“Those (Russians) who guarded the house and its outbuildings made a desperate defense. Avenues, stables, barns — everything served them for shelter, and everywhere they fought till the last extremity. A great massacre took place.”(29)
Having cleared the Castle area, Thiébault was attempting the realign his troops with those of Morand and Levasseur when he saw a group of his men taking long shots at some Russian guns. He found a sub-lieutenant and ordered him to form the men up. He then looked around for an officer to lead an attack on the guns. “I could not see a captain — officers were getting scarce … .”(30) Since the guns had to be silenced before he could move the brigade forward, Thiébault resolved to do it himself. Leading his little band, he approached within 30 meters of the guns when they fired. Thiébault went down, wounded in the shoulder and arm by grapeshot. The sub-lieutenant and twenty men were killed. The others overran the guns. The battle was over for General Thiébault. Thirty minutes later, it was over for everyone.

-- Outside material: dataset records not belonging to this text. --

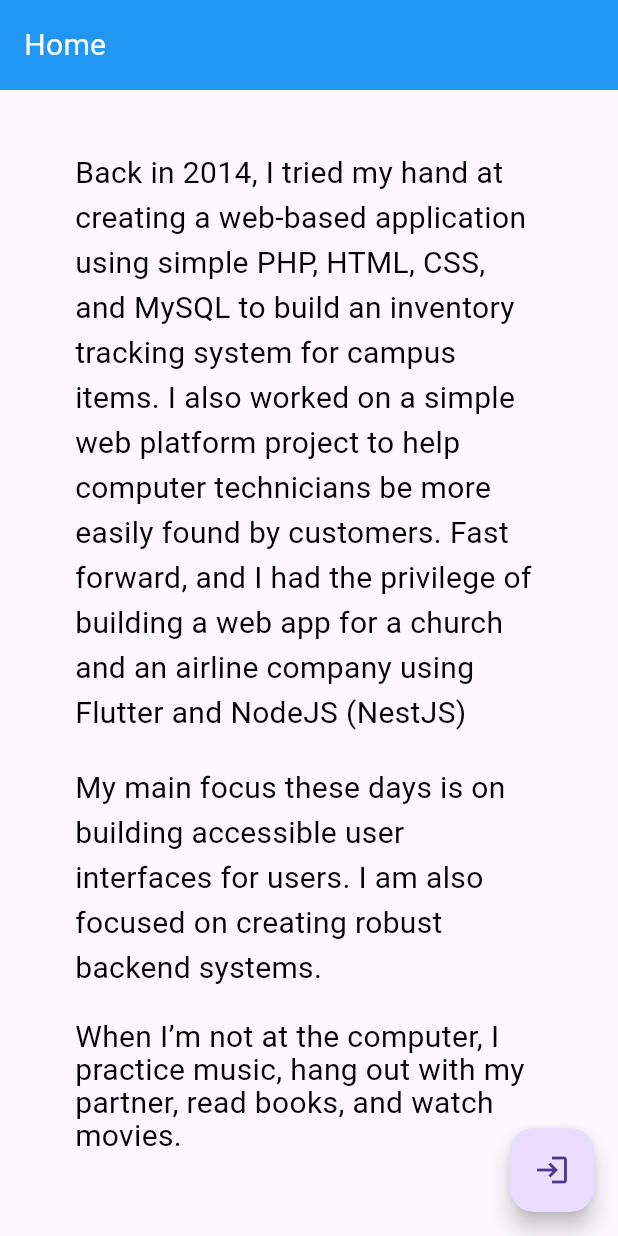
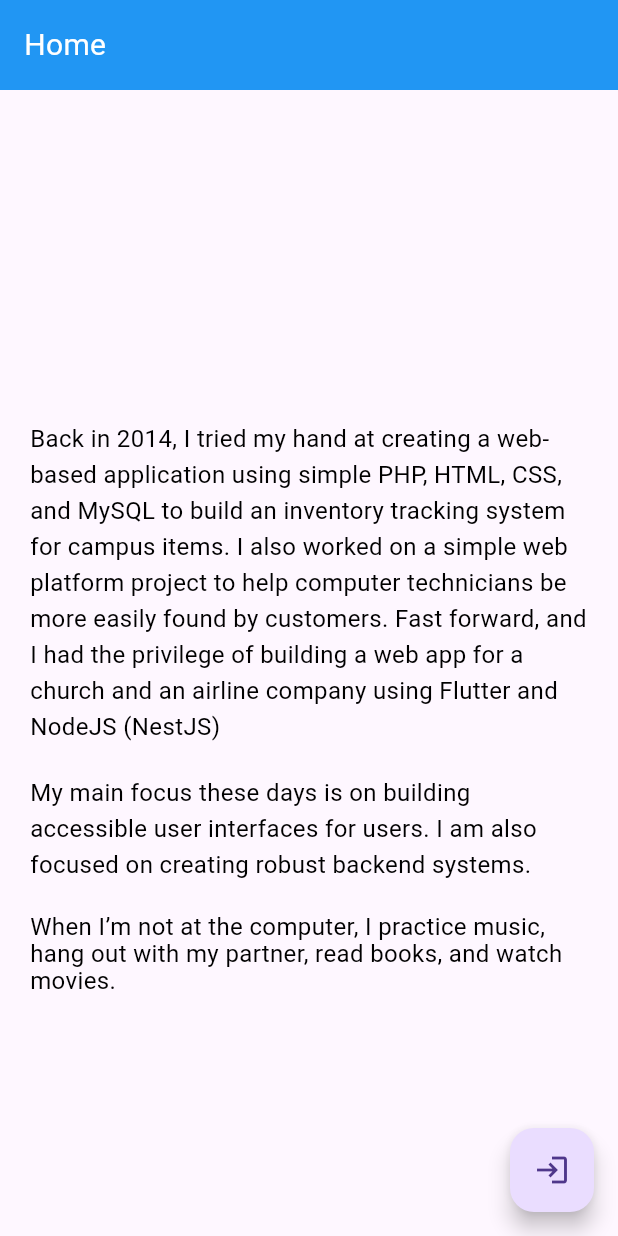
Before and after one commit to Hidayattullah/porto_cv, a Flutter app: the screen it shows after launch, on a phone screen of 412 x 824 dp. Run offline on Flutter 3.47's test engine with Material 3 defaults, Android fonts, the phone set to English and light mode, and no system bars; our stand-ins replace cloud_firestore, equatable, firebase_auth, firebase_core, flutter_bloc, flutter_sticky_header and 1 more; accounts and stored records are empty; statements that could not run were skipped.

Commit message:
menambahkan responsiv di home_sec

```diff
--- a/lib/presentation/pages/content/home_sec.dart
+++ b/lib/presentation/pages/content/home_sec.dart
@@ -1,4 +1,3 @@
-// lib/widgets/sections/home_sec.dart
 import 'package:flutter/material.dart';
 
 class HomeSec extends StatelessWidget {
@@ -6,39 +5,49 @@ class HomeSec extends StatelessWidget {
 
   @override
   Widget build(BuildContext context) {
+    // Mengambil ukuran layar
+    final screenWidth = MediaQuery.of(context).size.width;
+    final screenHeight = MediaQuery.of(context).size.height;
+
+    // Mengatur padding dan ukuran font yang responsif berdasarkan ukuran layar
+    final double horizontalPadding = screenWidth > 600 ? 50.0 : 20.0; // Lebih kecil di mobile
+    final double verticalPadding = screenWidth > 600 ? 40.0 : 20.0;   // Lebih kecil di mobile
+    final double fontSize = screenWidth > 600 ? 20.0 : 16.0;          // Lebih kecil di mobile
+
     return Container(
-      padding: const EdgeInsets.symmetric(horizontal: 50.0, vertical: 40.0), // Add padding for all sides
-      height: MediaQuery.of(context).size.height,
-      child: const Column(
+      padding: EdgeInsets.symmetric(horizontal: horizontalPadding, vertical: verticalPadding),
+      height: screenHeight,
+      child: Column(
         crossAxisAlignment: CrossAxisAlignment.start,
+        mainAxisAlignment: MainAxisAlignment.center, // Agar konten berada di tengah
         children: [
           Text(
             'Back in 2014, I tried my hand at creating a web-based application using simple PHP, HTML, CSS, and MySQL to build an inventory tracking system for campus items. I also worked on a simple web platform project to help computer technicians be more easily found by customers. Fast forward, and I had the privilege of building a web app for a church and an airline company using Flutter and NodeJS (NestJS)',
             style: TextStyle(
               color: Colors.black,
-              fontSize: 20,
+              fontSize: fontSize, // Responsif sesuai ukuran layar
               fontWeight: FontWeight.normal,
               height: 1.5, // Line height for better readability
             ),
             textAlign: TextAlign.left,
           ),
-          SizedBox(height: 20), // Space between paragraphs
+          const SizedBox(height: 20), // Space between paragraphs
           Text(
             'My main focus these days is on building accessible user interfaces for users. I am also focused on creating robust backend systems.',
             style: TextStyle(
               color: Colors.black,
-              fontSize: 20,
+              fontSize: fontSize, // Responsif sesuai ukuran layar
               fontWeight: FontWeight.normal,
               height: 1.5,
             ),
             textAlign: TextAlign.left,
           ),
-          SizedBox(height: 20), // Space between paragraphs
+          const SizedBox(height: 20), // Space between paragraphs
           Text(
             'When I’m not at the computer, I practice music, hang out with my partner, read books, and watch movies.',
             style: TextStyle(
               color: Colors.black,
-              fontSize: 20,
+              fontSize: fontSize, // Responsif sesuai ukuran layar
               fontWeight: FontWeight.normal,
               height: 1.1,
             ),
```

For the First Brigade, it had been an expensive victory. The brigade commander had been wounded. One regimental commander was dead, the other wounded, and, in all, two-thirds of the officers of both regiments were casualties. Of the 3,307 present for duty on 7 November 1805, the brigade lost 842 killed and wounded. Of the remainder of the 1st Division, the Advance Guard lost 350, and the 2nd Brigade 643 (31).
No single action or unit “won” the Battle of Austerlitz. Legrande's stubborn delaying action around Tellnitz; the timely arrival of Davout's 3rd Corps; the charge of the Imperial Guard Cavalry that defeated the Russian Guard Cavalry in the center; Lannes' 5th Corps defeat of Bagration at Santon Hill and Bosnitz — all were critical. But, in the words of one commentator on the battle: “The decisive moment of the day … this honor belongs to the action on the Pratzeberg”32 — The action of the 10th Léger along the crest, and the 1st Brigade, 1st Division, 4th Corps, which manned the “crochet” — the hinge on which the French battle line turned.
And finally, it is useful to evaluate the principles of war in respect to what were, in fact, tactical operations by the smallest unit that could carry out articulated maneuvers – the brigade of two to four battalions. While single battalions could deploy and (re)ploy from various types of columns into line and back, these maneuvers remain an expression of simple linear tactics. The brigade was the smallest unit whose constituent parts could maneuver independently. Although some of these principles were certainly more relevant than others (Napoleon's exercise of “economy of force” caused an outcome for Thiébault's brigade and Saint-Hilaire's division), this narrative demonstrates that the Principles of War can be identified and the impact of their application appreciated in the actions of a single brigade – in this case, the 1st Brigade of the 1st Division of the French 4th Corps on 2 December 1805.